Wednesday was the day almost every high school athlete dreams about: the opportunity to sign an athletic scholarship. At this week’s 2016 Dallas ISD Signing Day Event, more than 100 student-athletes signed contracts called National Letters of Intent to compete at colleges and universities across the country.
The Dallas ISD Signing Day Event included a red carpet introduction of each college signee complete with photo opportunities to memorialize the moment.
But long before the glitz and glamour of signing day, parents, coaches, counselors and administrators worked in concert to support student-athletes with the goal of positioning them to attain these coveted athletic scholarships.
When asked what support he received in high school to position himself as a college recruit, Thomas Jefferson High School senior Kendrick Bright, who signed with West Texas A&M to play football, shared some words.

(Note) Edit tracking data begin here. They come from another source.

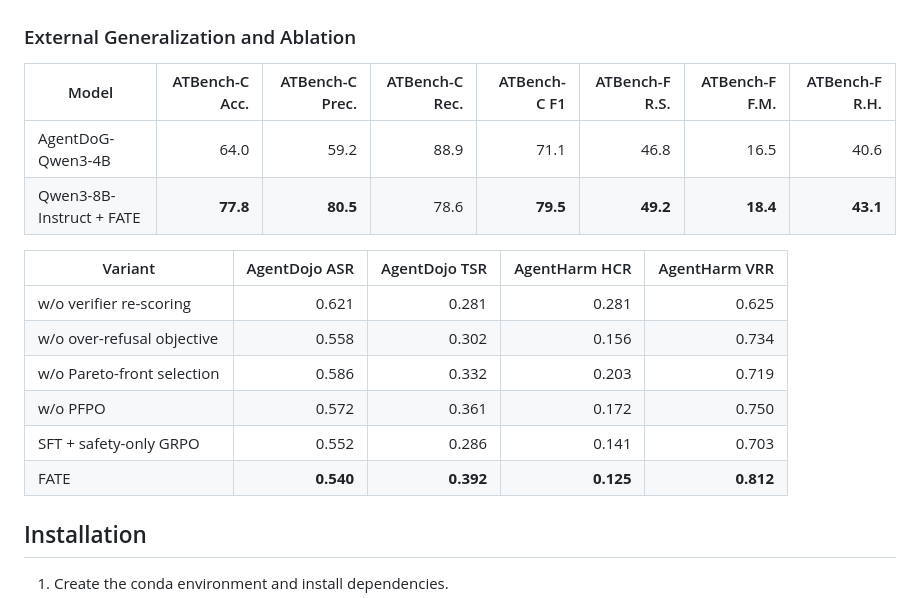
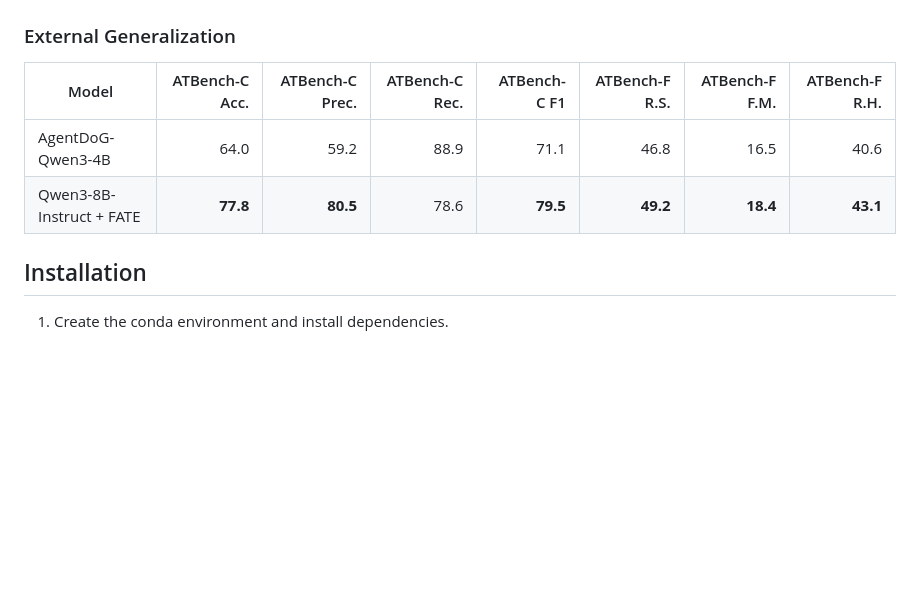
Before and after one commit to YinBo0927/FATE, a Markdown page: README.md, the part around the change. Rendered like a GitHub page; blank space fills up the shorter version.

Commit message:
Remove ablation from README

```diff
--- a/README.md
+++ b/README.md
@@ -56,21 +56,12 @@ ASR, BRR, and HCR are lower-is-better. All other metrics are higher-is-better.
 
 ![Iterative self-evolution curves](assets/results_evolution.png)
 
-### External Generalization and Ablation
+### External Generalization
 
 | Model | ATBench-C Acc. | ATBench-C Prec. | ATBench-C Rec. | ATBench-C F1 | ATBench-F R.S. | ATBench-F F.M. | ATBench-F R.H. |
 | --- | ---: | ---: | ---: | ---: | ---: | ---: | ---: |
 | AgentDoG-Qwen3-4B | 64.0 | 59.2 | 88.9 | 71.1 | 46.8 | 16.5 | 40.6 |
 | Qwen3-8B-Instruct + FATE | **77.8** | **80.5** | 78.6 | **79.5** | **49.2** | **18.4** | **43.1** |
-
-| Variant | AgentDojo ASR | AgentDojo TSR | AgentHarm HCR | AgentHarm VRR |
-| --- | ---: | ---: | ---: | ---: |
-| w/o verifier re-scoring | 0.621 | 0.281 | 0.281 | 0.625 |
-| w/o over-refusal objective | 0.558 | 0.302 | 0.156 | 0.734 |
-| w/o Pareto-front selection | 0.586 | 0.332 | 0.203 | 0.719 |
-| w/o PFPO | 0.572 | 0.361 | 0.172 | 0.750 |
-| SFT + safety-only GRPO | 0.552 | 0.286 | 0.141 | 0.703 |
-| FATE | **0.540** | **0.392** | **0.125** | **0.812** |
 
 ## Installation
 
```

“They told me not to always depend on football, to make sure academics were first, because without academics, I wouldn’t be able to do what I am able to do with football,” he said.
Jamesia Amand of Skyline High School signed with Florida International University at the Dallas ISD Signing Day Event. Amand said her coaches supported her academic responsibilities as a student-athlete.

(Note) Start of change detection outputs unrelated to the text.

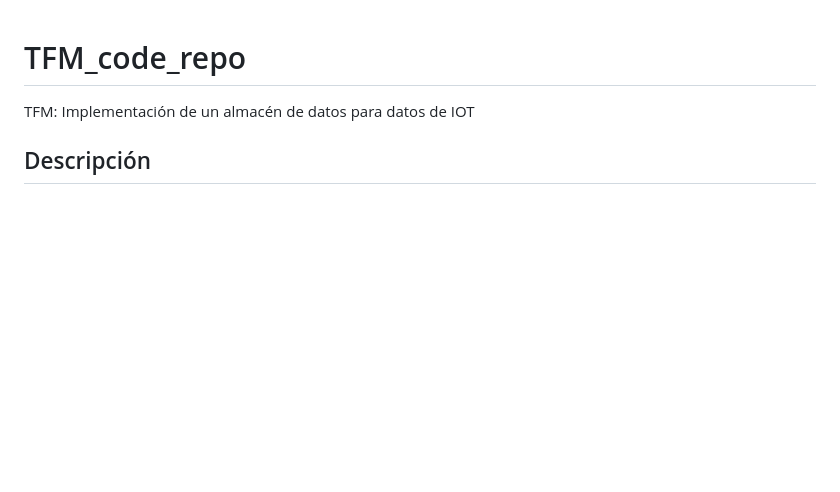
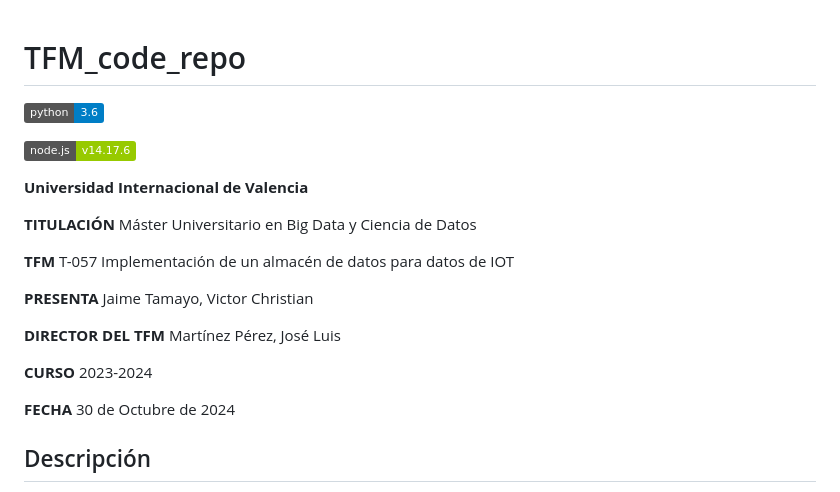
Before and after one commit to stormKx18/TFM_code_repo, a Markdown page: README.md, the part around the change. GitHub-like rendering; badges without logos; blank space fills up the shorter version.

Commit message:
updated personal info

```diff
--- a/README.md
+++ b/README.md
@@ -1,6 +1,22 @@
 # TFM_code_repo
 
-TFM: Implementación de un almacén de datos para datos de IOT
+[![Python 3.6](https://img.shields.io/badge/python-3.6-blue.svg)](https://www.python.org/downloads/release/python-360/)
+
+[![Node.js](https://img.shields.io/badge/node.js-v14.17.6-green.svg)](https://nodejs.org/en/download/)
+
+**Universidad Internacional de Valencia**
+
+**TITULACIÓN** Máster Universitario en Big Data y Ciencia de Datos
+
+**TFM** T-057 Implementación de un almacén de datos para datos de IOT
+
+**PRESENTA** Jaime Tamayo, Victor Christian
+
+**DIRECTOR DEL TFM** Martínez Pérez, José Luis
+
+**CURSO** 2023-2024
+
+**FECHA** 30 de Octubre de 2024
 
 ## Descripción
 
```
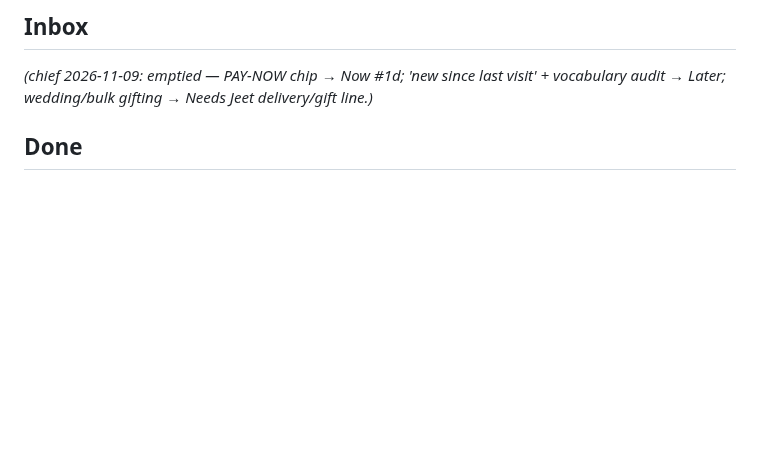
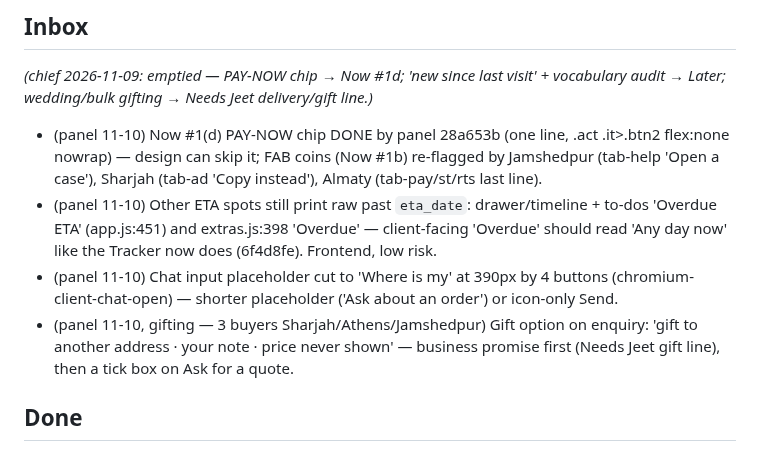
Before and after one commit to jeetnathavani37-dev/luxella-scraper, a Markdown page: tools/agents/BACKLOG.md, the part around the change. GitHub-like rendering; blank space fills up the shorter version.

Commit message:
panel: 10 Nov buyer panel — 0/10 buy (maybe 3), avg trust 3.4 desire 2.4; 4 Inbox items; notebook
Co-Authored-By: Claude Opus 5.5 <noreply@anthropic.com>
Claude-Session: https://claude.ai/code/session_01BTMoyT4nKFSFpC96VaekiQ

```diff
--- a/tools/agents/BACKLOG.md
+++ b/tools/agents/BACKLOG.md
@@ -58,6 +58,10 @@ _Re-ordered by chief 2026-11-09 22:45 IST. Ledger 26h: watchdog 7, backend 4, pa
 
 ## Inbox
 _(chief 2026-11-09: emptied — PAY-NOW chip → Now #1d; 'new since last visit' + vocabulary audit → Later; wedding/bulk gifting → Needs Jeet delivery/gift line.)_
+- (panel 11-10) Now #1(d) PAY-NOW chip DONE by panel 28a653b (one line, .act .it>.btn2 flex:none nowrap) — design can skip it; FAB coins (Now #1b) re-flagged by Jamshedpur (tab-help 'Open a case'), Sharjah (tab-ad 'Copy instead'), Almaty (tab-pay/st/rts last line).
+- (panel 11-10) Other ETA spots still print raw past `eta_date`: drawer/timeline + to-dos 'Overdue ETA' (app.js:451) and extras.js:398 'Overdue' — client-facing 'Overdue' should read 'Any day now' like the Tracker now does (6f4d8fe). Frontend, low risk.
+- (panel 11-10) Chat input placeholder cut to 'Where is my' at 390px by 4 buttons (chromium-client-chat-open) — shorter placeholder ('Ask about an order') or icon-only Send.
+- (panel 11-10, gifting — 3 buyers Sharjah/Athens/Jamshedpur) Gift option on enquiry: 'gift to another address · your note · price never shown' — business promise first (Needs Jeet gift line), then a tick box on Ask for a quote.
 
 ## Done
 - (chief audit 2026-11-09) 39dc32f (mini bar Next ETA via etaOf, past → 'Any day') + a01d37d (Overview Edit card 'Opening soon' while LOCKED, client only): compliant — copy/logic only, no guarded areas, no motion, no price change.
```
Also changed, not shown: 2 other files.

“My counselors and my coaches were very hands on with me as far as my academics were concerned and my school work,” Amand said. “They let me leave (practice), do my projects, and do work in the gym. We were on top of our work.”

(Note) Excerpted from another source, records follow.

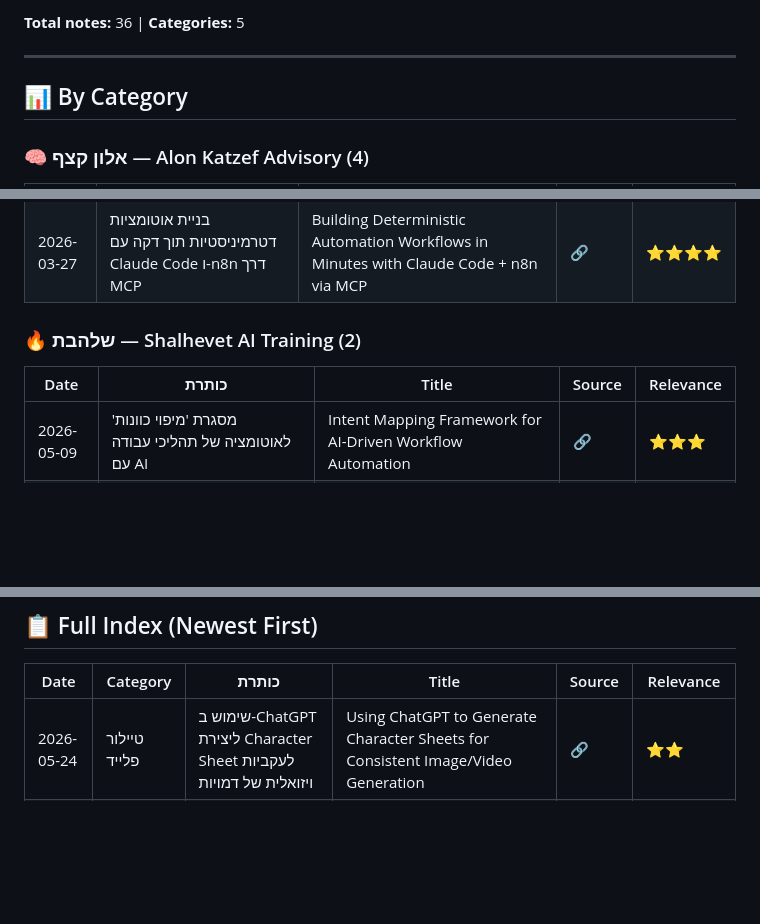
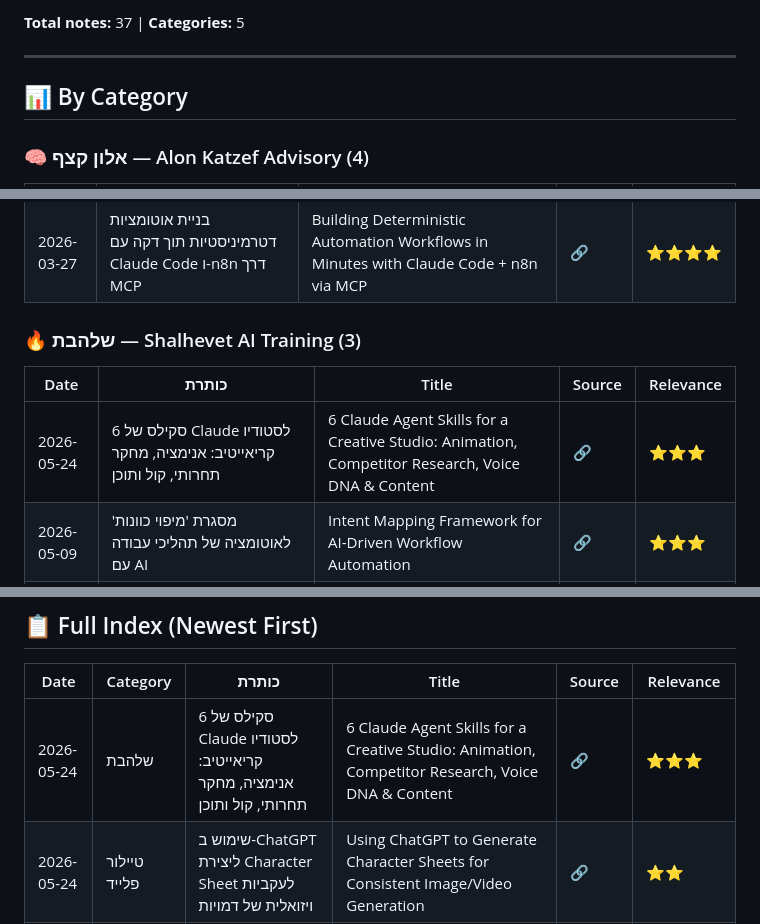
Before and after one commit to dartaryan/tiktok-knowledge, a Markdown page: README.md, 3 parts joined by grey strips. Rendered like a GitHub page; blank space fills up the shorter version.

Commit message:
✏️ Update: Update index

```diff
--- a/README.md
+++ b/README.md
@@ -5,5 +5,5 @@
 
-**Total notes:** 36 | **Categories:** 5
+**Total notes:** 37 | **Categories:** 5
 
 ---
 
@@ -18,10 +18,11 @@
 | 2026-03-30 | Office CLI – כלי שורת פקודה לסוכני AI לאוטומציה של קבצי Word, Excel ו-PowerPoint ללא Microsoft Office | Office CLI – AI Agent-Native CLI for Word/Excel/PowerPoint Without Microsoft Office | [🔗](https://vt.tiktok.com/ZSHLDko6o) | ⭐⭐⭐⭐ |
 | 2026-03-27 | בניית אוטומציות דטרמיניסטיות תוך דקה עם Claude Code ו-n8n דרך MCP | Building Deterministic Automation Workflows in Minutes with Claude Code + n8n via MCP | [🔗](https://vt.tiktok.com/ZSuKcuKxG/) | ⭐⭐⭐⭐ |
 
-### 🔥 שלהבת — Shalhevet AI Training (2)
+### 🔥 שלהבת — Shalhevet AI Training (3)
 
 | Date | כותרת | Title | Source | Relevance |
 |------|-------|-------|--------|-----------|
+| 2026-05-24 | 6 סקילס של Claude לסטודיו קריאייטיב: אנימציה, מחקר תחרותי, קול ותוכן | 6 Claude Agent Skills for a Creative Studio: Animation, Competitor Research, Voice DNA & Content | [🔗](https://www.instagram.com/reel/DYh0vdAv2_s/) | ⭐⭐⭐ |
 | 2026-05-09 | מסגרת 'מיפוי כוונות' לאוטומציה של תהליכי עבודה עם AI | Intent Mapping Framework for AI-Driven Workflow Automation | [🔗](https://vt.tiktok.com/ZS97uwx9G) | ⭐⭐⭐ |
 | 2026-03-26 | Claude Code כמנוע מחקר: שילוב Skills, Notebook LM ו-Obsidian לוורקפלו אוטומטי משתפר-עצמי | Claude Code Research Workflow: Combining Skills, NotebookLM and Obsidian into a Self-Improving Pipeline | [🔗](https://vt.tiktok.com/ZSumoAT6M/) | ⭐⭐⭐ |
 
@@ -77,6 +78,7 @@
 
 | Date | Category | כותרת | Title | Source | Relevance |
 |------|----------|-------|-------|--------|-----------|
+| 2026-05-24 | שלהבת | 6 סקילס של Claude לסטודיו קריאייטיב: אנימציה, מחקר תחרותי, קול ותוכן | 6 Claude Agent Skills for a Creative Studio: Animation, Competitor Research, Voice DNA & Content | [🔗](https://www.instagram.com/reel/DYh0vdAv2_s/) | ⭐⭐⭐ |
 | 2026-05-24 | טיילור פלייד | שימוש ב-ChatGPT ליצירת Character Sheet לעקביות ויזואלית של דמויות | Using ChatGPT to Generate Character Sheets for Consistent Image/Video Generation | [🔗](https://www.instagram.com/reel/DYpWMReoinn/?igsh=MWVvdmx2eHZyajU1cw==) | ⭐⭐ |
 | 2026-05-10 | טיילור פלייד | Avnac — עורך עיצוב גרפי קוד פתוח, מבוסס דפדפן, עם AI מובנה | Avnac — Open-Source Local-First Browser Design Editor with Built-in AI | [🔗](https://vt.tiktok.com/ZS9vDBSBe) | ⭐⭐⭐ |
 | 2026-05-09 | שלהבת | מסגרת 'מיפוי כוונות' לאוטומציה של תהליכי עבודה עם AI | Intent Mapping Framework for AI-Driven Workflow Automation | [🔗](https://vt.tiktok.com/ZS97uwx9G) | ⭐⭐⭐ |
```
Also changed, not shown: other parts of README.md (+1 -1 lines).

Mercy Blanco, the first Hispanic female to sign a Division I basketball scholarship in Dallas ISD, credits her Sunset High School basketball coach Keelan Jones with having had the biggest impact on her as a student-athlete and making the difference in her ability to celebrate signing her commitment to play at the University of Arkansas at Pine-Bluff next season.